▸ **About this exercise**: Scan the material below for the word "border", then copy every line in which it appears.

▸ **Materials provided**:

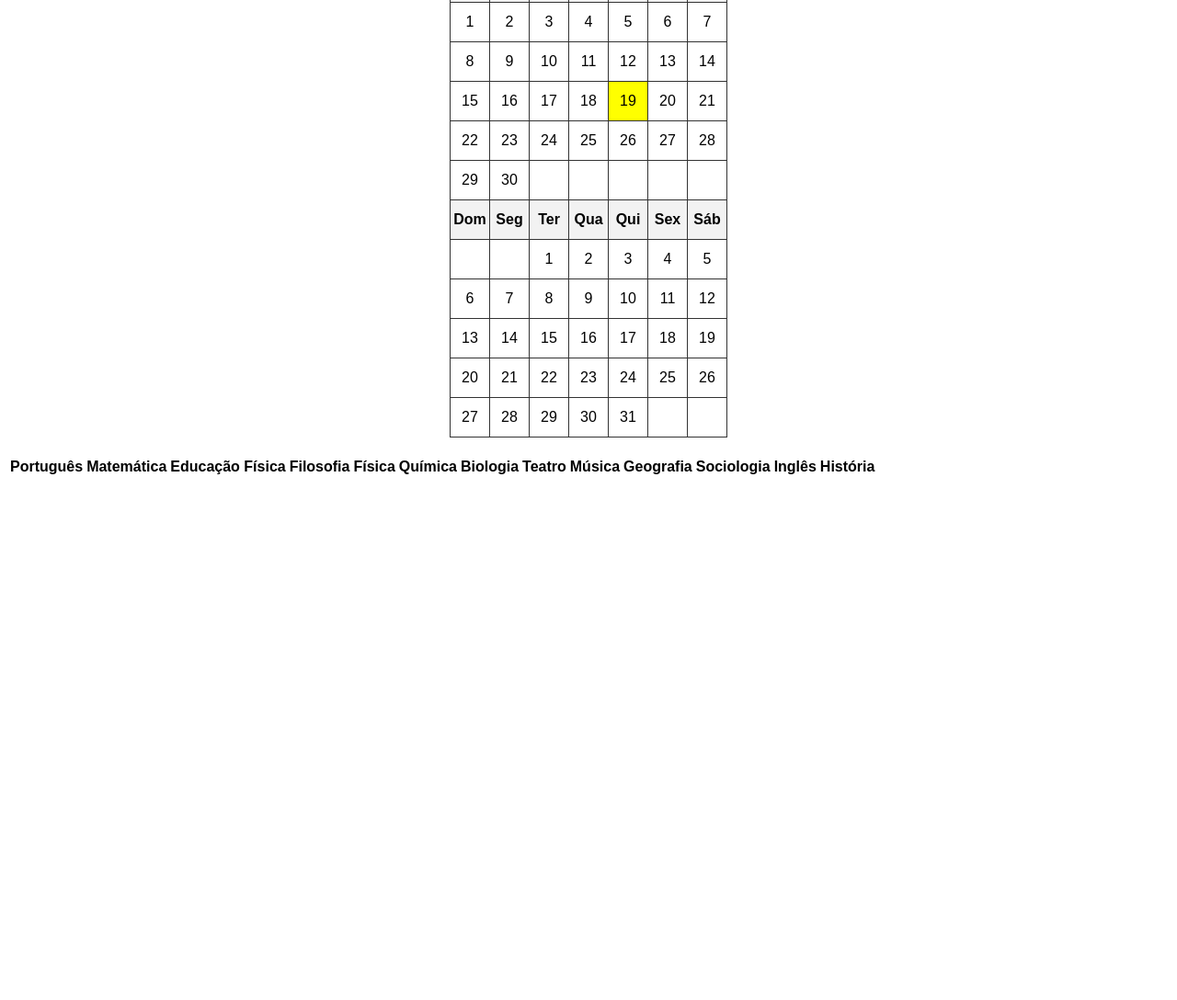
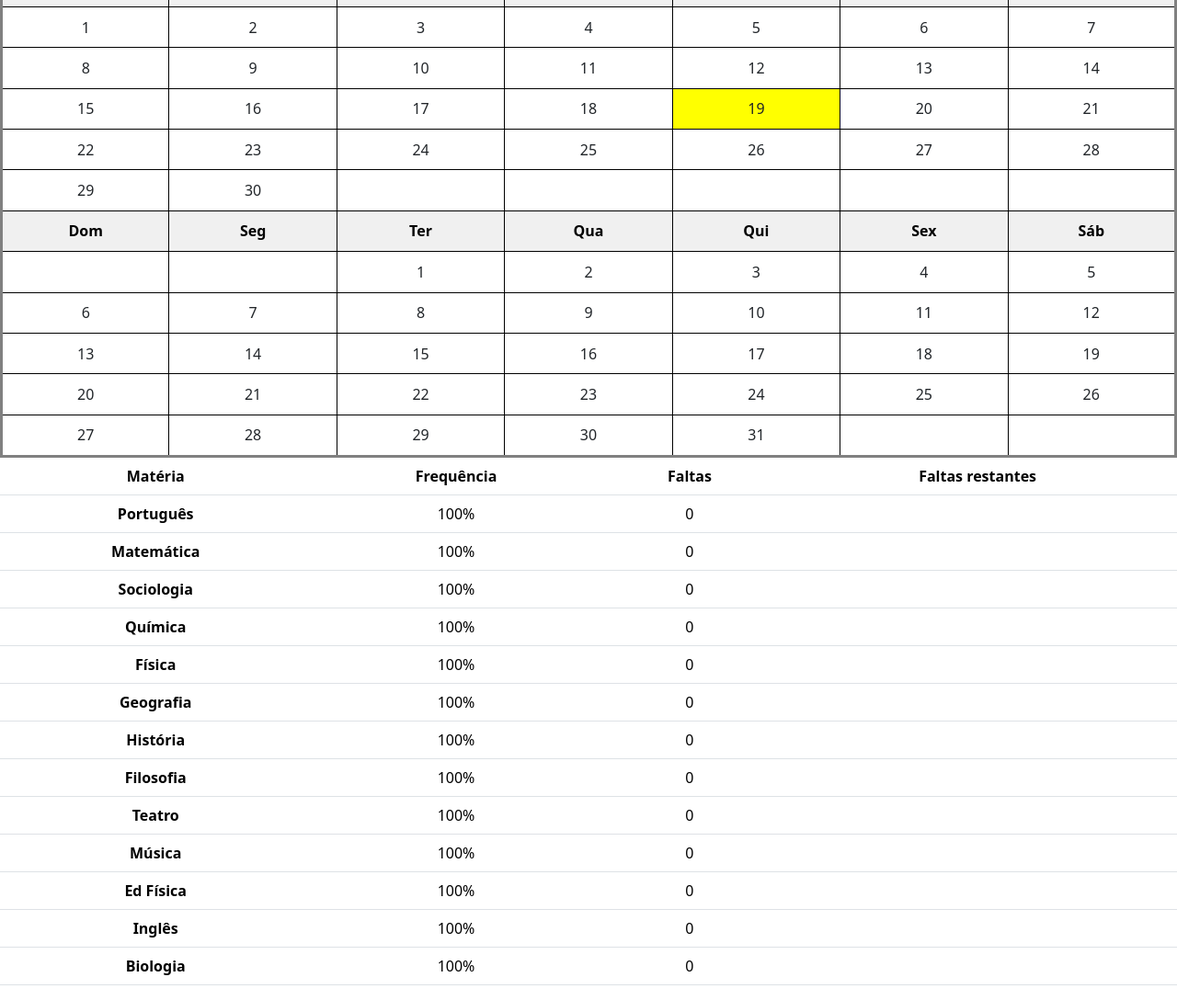
Before and after one commit to dearerknoot/calendario, a plain HTML site: page index.html in a window 1280 px wide. Shown: the part 438-1526 px from the top of the page at 92% size. Before the commit the page ends 970 px from the top, so only its background shows below. Drawn offline with nearby package versions, Linux system fonts and the light colour scheme.

Commit message:
askdjaskdj

```diff
--- a/index.css
+++ b/index.css
@@ -1,9 +1,14 @@
+*{
+  margin: 0;
+}
 body {
   font-family: Arial, sans-serif;
   background: #f9f9f9;
   text-align: center;
 }
-
+body h1{
+  text-align: center;
+}
 .container {
   display: flex;
   flex-wrap: wrap;
@@ -26,14 +31,17 @@ h2 {
   font-size: 18px;
   color: #333;
 }
-
 .calendario {
   width: 100%;
-  border-collapse: collapse;
+  height: 100vh;
+  border-style: solid;
 }
-
+.table{
+  width: 100%;
+  text-align: center;
+}
 .calendario th, .calendario td {
-  border: 1px solid #ccc;
+  border: 1px solid #000000;
   padding: 8px;
   width: 14.2%;
   height: 40px;
@@ -47,6 +55,8 @@ h2 {
 
 .calendario td {
   background-color: #fff;
+  border-style: solid;
+  height: auto;
 }
 
 .calendario td:hover {
--- a/index.html
+++ b/index.html
@@ -2,97 +2,131 @@
 <html lang="pt-BR">
 <head>
   <meta charset="UTF-8">
-  <title>Calendário Interativo 2025</title>
-  <style>
-    body {
-      font-family: Arial, sans-serif;
-      text-align: center;
-    }
-    .calendario {
-      margin: 20px auto;
-      border-collapse: collapse;
-    }
-    .calendario caption {
-      font-weight: bold;
-      font-size: 20px;
-      margin-bottom: 10px;
-    }
-    .calendario th, .calendario td {
-      border: 1px solid #333;
-      width: 40px;
-      height: 40px;
-      text-align: center;
-    }
-    .calendario th {
-      background-color: #f2f2f2;
-    }
-  </style>
+  <title>Calendário capitu 2º tri</title>
+  <link rel="stylesheet" href="index.css">
+  <link href="https://cdn.jsdelivr.net/npm/bootstrap@5.3.6/dist/css/bootstrap.min.css" rel="stylesheet" integrity="sha384-4Q6Gf2aSP4eDXB8Miphtr37CMZZQ5oXLH2yaXMJ2w8e2ZtHTl7GptT4jmndRuHDT" crossorigin="anonymous">
 </head>
 <body>
+<h1 style="width: 100%;">Controle de faltas capitu 2º tri 2025</h1><br>
+<h1>Maio  |  Junho  |  Julho</h1>
+<table class="calendario">
+  <thead><tr><th>Dom</th><th>Seg</th><th>Ter</th><th>Qua</th><th>Qui</th><th>Sex</th><th>Sáb</th></tr></thead>
 
-<table class="calendario">
- <table class="calendario">
-  <caption>Maio de 2025</caption>
-  <thead><tr><th>Dom</th><th>Seg</th><th>Ter</th><th>Qua</th><th>Qui</th><th>Sex</th><th>Sáb</th></tr></thead>
-  <tbody>
     <tr><td></td><td></td><td></td><td></td><td data-dia="fer" style="background-color: yellow;">1</td><td data-dia="sex">2</td><td data-dia="sab">3</td></tr>
     <tr><td data-dia="dom">4</td><td data-dia="seg">5</td><td data-dia="ter">6</td><td data-dia="qua">7</td><td data-dia="qui">8</td><td data-dia="sex">9</td><td data-dia="sab">10</td></tr>
     <tr><td data-dia="dom">11</td><td data-dia="seg">12</td><td data-dia="ter">13</td><td data-dia="qua">14</td><td data-dia="qui">15</td><td data-dia="sex">16</td><td data-dia="sab">17</td></tr>
     <tr><td data-dia="dom">18</td><td data-dia="seg">19</td><td data-dia="ter">20</td><td data-dia="qua">21</td><td data-dia="qui">22</td><td data-dia="sex">23</td><td data-dia="sab">24</td></tr>
     <tr><td data-dia="dom">25</td><td data-dia="seg">26</td><td data-dia="ter">27</td><td data-dia="qua">28</td><td data-dia="qui">29</td><td data-dia="sex">30</td><td data-dia="sab">31</td></tr>
-  </tbody>
 
-  <caption>Junho de 2025</caption>
+
   <thead><tr><th>Dom</th><th>Seg</th><th>Ter</th><th>Qua</th><th>Qui</th><th>Sex</th><th>Sáb</th></tr></thead>
-  <tbody>
+
     <tr><td data-dia="dom">1</td><td data-dia="seg">2</td><td data-dia="ter">3</td><td data-dia="qua">4</td><td data-dia="qui">5</td><td data-dia="sex">6</td><td data-dia="sab">7</td></tr>
     <tr><td data-dia="dom">8</td><td data-dia="seg">9</td><td data-dia="ter">10</td><td data-dia="qua">11</td><td data-dia="qui">12</td><td data-dia="sex">13</td><td data-dia="sab">14</td></tr>
     <tr><td data-dia="dom">15</td><td data-dia="seg">16</td><td data-dia="ter">17</td><td data-dia="qua">18</td><td data-dia="fer" style="background-color: yellow;">19</td><td data-dia="sex">20</td><td data-dia="sab">21</td></tr>
     <tr><td data-dia="dom">22</td><td data-dia="seg">23</td><td data-dia="ter">24</td><td data-dia="qua">25</td><td data-dia="qui">26</td><td data-dia="sex">27</td><td data-dia="sab">28</td></tr>
     <tr><td data-dia="dom">29</td><td data-dia="seg">30</td><td></td><td></td><td></td><td></td><td></td></tr>
-  </tbody>
 
-  <caption>Julho de 2025</caption>
   <thead><tr><th>Dom</th><th>Seg</th><th>Ter</th><th>Qua</th><th>Qui</th><th>Sex</th><th>Sáb</th></tr></thead>
-  <tbody>
     <tr><td></td><td></td><td data-dia="ter">1</td><td data-dia="qua">2</td><td data-dia="qui">3</td><td data-dia="sex">4</td><td data-dia="sab">5</td></tr>
     <tr><td data-dia="dom">6</td><td data-dia="seg">7</td><td data-dia="ter">8</td><td data-dia="qua">9</td><td data-dia="qui">10</td><td data-dia="sex">11</td><td data-dia="sab">12</td></tr>
     <tr><td data-dia="dom">13</td><td data-dia="seg">14</td><td data-dia="ter">15</td><td data-dia="qua">16</td><td data-dia="qui">17</td><td data-dia="sex">18</td><td data-dia="sab">19</td></tr>
     <tr><td data-dia="dom">20</td><td data-dia="seg">21</td><td data-dia="ter">22</td><td data-dia="qua">23</td><td data-dia="qui">24</td><td data-dia="sex">25</td><td data-dia="sab">26</td></tr>
     <tr><td data-dia="dom">27</td><td data-dia="seg">28</td><td data-dia="ter">29</td><td data-dia="qua">30</td><td data-dia="qui">31</td><td></td><td></td></tr>
+
+</table>
+<table class="table">
+  <thead>
+    <tr>
+      <th scope="col">Matéria</th>
+      <th scope="col">Frequência</th>
+      <th scope="col">Faltas</th>
+      <th scope="col">Faltas restantes</th>
+    </tr>
+  </thead>
+  <tbody>
+    <tr>
+      <th scope="row">Português</th>
+      <td id="portFreq">100%</td>
+      <td id="portFaltas">0</td>
+      <td id="portRest"></td>
+    </tr>
+    <tr>
+      <th scope="row">Matemática</th>
+      <td id="matFreq">100%</td>
+      <td id="matFaltas">0</td>
+      <td id="matRest"></td>
+    </tr>
+    <tr>
+      <th scope="row">Sociologia</th>
+      <td id="socFreq">100%</td>
+      <td id="socFaltas">0</td>
+      <td id="socRest"></td>
+    </tr>
+    <tr>
+      <th scope="row">Química</th>
+      <td id="quiFreq">100%</td>
+      <td id="quiFaltas">0</td>
+      <td id="quiRest"></td>
+    </tr>
+    <tr>
+      <th scope="row">Física</th>
+      <td id="fisFreq">100%</td>
+      <td id="fisFaltas">0</td>
+      <td id="fisRest"></td>
+    </tr>
+    <tr>
+      <th scope="row">Geografia</th>
+      <td id="geoFreq">100%</td>
+      <td id="geoFaltas">0</td>
+      <td id="geoRest"></td>
+    </tr>
+    <tr>
+      <th scope="row">História</th>
+      <td id="hisFreq">100%</td>
+      <td id="hisFaltas">0</td>
+      <td id="hisRest"></td>
+    </tr>
+    <tr>
+      <th scope="row">Filosofia</th>
+      <td id="filFreq">100%</td>
+      <td id="filFaltas">0</td>
+      <td id="filRest"></td>
+    </tr>
+    <tr>
+      <th scope="row">Teatro</th>
+      <td id="teaFreq">100%</td>
+      <td id="teaFaltas">0</td>
+      <td id="teaRest"></td>
+    </tr>
+    <tr>
+      <th scope="row">Música</th>
+      <td id="musFreq">100%</td>
+      <td id="musFaltas">0</td>
+      <td id="musRest"></td>
+    </tr>
+    <tr>
+      <th scope="row">Ed Física</th>
+      <td id="efFreq">100%</td>
+      <td id="efFaltas">0</td>
+      <td id="efRest"></td>
+    </tr>
+    <tr>
+      <th scope="row">Inglês</th>
+      <td id="ingFreq">100%</td>
+      <td id="ingFaltas">0</td>
+      <td id="ingRest"></td>
+    </tr>
+    <tr>
+      <th scope="row">Biologia</th>
+      <td id="bioFreq">100%</td>
+      <td id="bioFaltas">0</td>
+      <td id="bioRest"></td>
+    </tr>
   </tbody>
 </table>
-<table>
-  <tr>
-    <th>Português</th>
-    <th>Matemática</th>
-    <th>Educação Física</th>
-    <th>Filosofia</th>
-    <th>Física</th>
-    <th>Química</th>
-    <th>Biologia</th>
-    <th>Teatro</th>
-    <th>Música</th>
-    <th>Geografia</th>
-    <th>Sociologia</th>
-    <th>Inglês</th>
-    <th>História</th>
-  </tr>
-  <tr>
-    <td></td>
-    <td></td>
-    <td></td>
-    <td></td>
-    <td></td>
-    <td></td>
-    <td></td>
-    <td></td>
-    <td></td>
-    <td></td>
-    <td></td>
-    <td></td>
-    <td></td>
-  </tr>
-</table>
+<script src="https://cdn.jsdelivr.net/npm/bootstrap@5.3.6/dist/js/bootstrap.bundle.min.js" integrity="sha384-j1CDi7MgGQ12Z7Qab0qlWQ/Qqz24Gc6BM0thvEMVjHnfYGF0rmFCozFSxQBxwHKO" crossorigin="anonymous"></script>
+<script src="https://cdn.jsdelivr.net/npm/@popperjs/core@2.11.8/dist/umd/popper.min.js" integrity="sha384-I7E8VVD/ismYTF4hNIPjVp/Zjvgyol6VFvRkX/vR+Vc4jQkC+hVqc2pM8ODewa9r" crossorigin="anonymous"></script>
+<script src="https://cdn.jsdelivr.net/npm/bootstrap@5.3.6/dist/js/bootstrap.min.js" integrity="sha384-RuyvpeZCxMJCqVUGFI0Do1mQrods/hhxYlcVfGPOfQtPJh0JCw12tUAZ/Mv10S7D" crossorigin="anonymous"></script>
 <script src="scrit.js"></script>
 </html>
--- a/scrit.js
+++ b/scrit.js
@@ -1,4 +1,57 @@
 const dias = document.querySelectorAll('.calendario td');
+
+const portFreq = document.getElementById('portFreq');
+const portFaltas = document.getElementById('portFaltas');
+const portRest = document.getElementById('portRest');
+
+const matFreq = document.getElementById('matFreq');
+const matFaltas = document.getElementById('matFaltas');
+const matRest = document.getElementById('matRest');
+
+const socFreq = document.getElementById('socFreq');
+const socFaltas = document.getElementById('socFaltas');
+const socRest = document.getElementById('socRest');
+
+const quiFreq = document.getElementById('quiFreq');
+const quiFaltas = document.getElementById('quiFaltas');
+const quiRest = document.getElementById('quiRest');
+
+const fisFreq = document.getElementById('fisFreq');
+const fisFaltas = document.getElementById('fisFaltas');
+const fisRest = document.getElementById('fisRest');
+
+const geoFreq = document.getElementById('geoFreq');
+const geoFaltas = document.getElementById('geoFaltas');
+const geoRest = document.getElementById('geoRest');
+
+const hisFreq = document.getElementById('hisFreq');
+const hisFaltas = document.getElementById('hisFaltas');
+const hisRest = document.getElementById('hisRest');
+
+const filFreq = document.getElementById('filFreq');
+const filFaltas = document.getElementById('filFaltas');
+const filRest = document.getElementById('filRest');
+
+const teaFreq = document.getElementById('teaFreq');
+const teaFaltas = document.getElementById('teaFaltas');
+const teaRest = document.getElementById('teaRest');
+
+const musFreq = document.getElementById('musFreq');
+const musFaltas = document.getElementById('musFaltas');
+const musRest = document.getElementById('musRest');
+
+const efFreq = document.getElementById('efFreq');
+const efFaltas = document.getElementById('efFaltas');
+const efRest = document.getElementById('efRest');
+
+const ingFreq = document.getElementById('ingFreq');
+const ingFaltas = document.getElementById('ingFaltas');
+const ingRest = document.getElementById('ingRest');
+
+const bioFreq = document.getElementById('bioFreq');
+const bioFaltas = document.getElementById('bioFaltas');
+const bioRest = document.getElementById('bioRest');
+
 let aulas = {
   port: 91,
   mat: 89,
@@ -92,9 +145,9 @@ dias.forEach(dia => {
       console.log(`aulas: ${aulas.mat}`)
     }else if(valorDia === 'sab' || valorDia === 'dom'){
       if(valorDia === 'sab'){
-        alert('nao tem aula sabado mongol :)')
+        alert('nao tem aula sabado :)')
       }else{
-        alert('nao tem aula domingo mongol :)')
+        alert('nao tem aula domingo :)')
       }
     }else if(valorDia === 'fer'){
       alert('feriado');
```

▸ **Response**:
-  border-collapse: collapse;
+  border-style: solid;
-  border: 1px solid #ccc;
+  border: 1px solid #000000;
+  border-style: solid;
-      border-collapse: collapse;
-      border: 1px solid #333;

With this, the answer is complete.